DATA FOR THIS TASK START

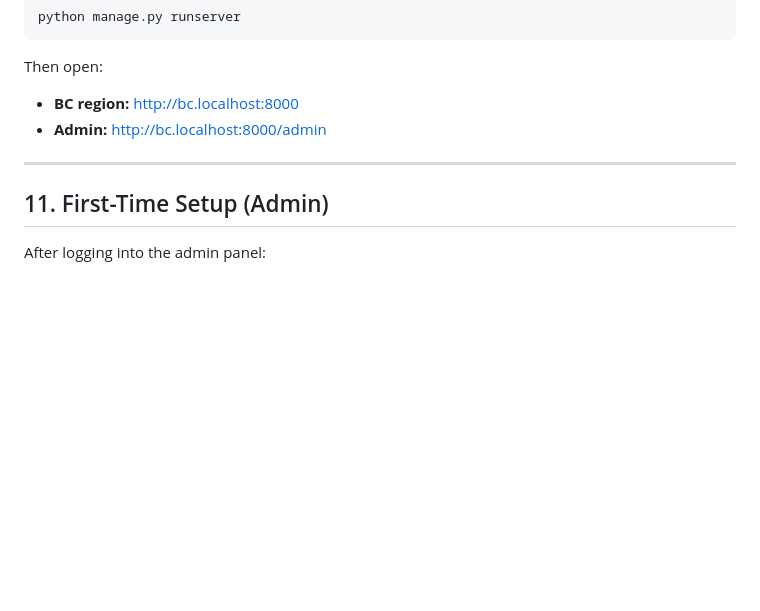
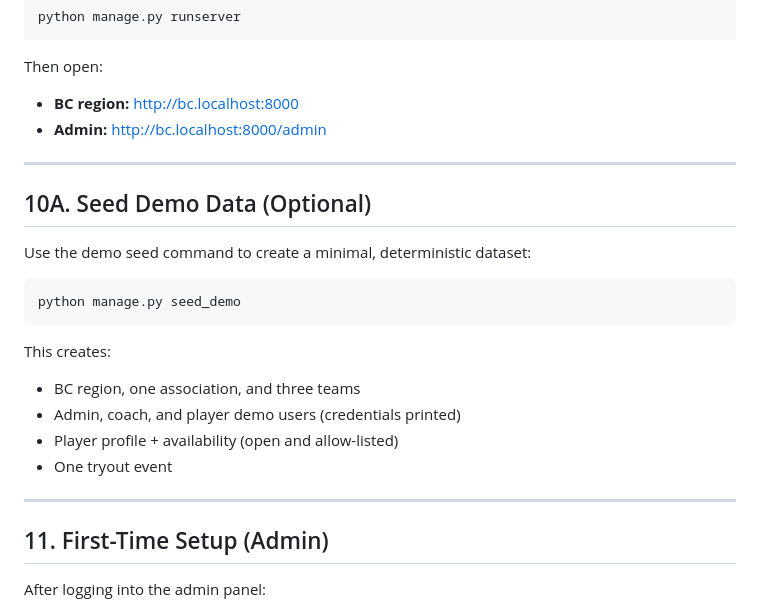
Before and after one commit to eugenelin89/portal, a Markdown page: setup.md, the part around the change. Drawn GitHub-style; blank space fills up the shorter version.

Commit message:
Prompt 10

````diff
--- a/setup.md
+++ b/setup.md
@@ -130,6 +130,22 @@ Then open:
 
 ---
 
+## 10A. Seed Demo Data (Optional)
+
+Use the demo seed command to create a minimal, deterministic dataset:
+
+```bash
+python manage.py seed_demo
+```
+
+This creates:
+- BC region, one association, and three teams
+- Admin, coach, and player demo users (credentials printed)
+- Player profile + availability (open and allow-listed)
+- One tryout event
+
+---
+
 ## 11. First-Time Setup (Admin)
 After logging into the admin panel:
 1. Create a **Region** (code: `bc`)
````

DATA FOR THIS TASK END

# YOUR INSTRUCTIONS
Return each line of the material above that holds the string "open".

# WRITTEN ANSWER
@@ -130,6 +130,22 @@ Then open:
+- Player profile + availability (open and allow-listed)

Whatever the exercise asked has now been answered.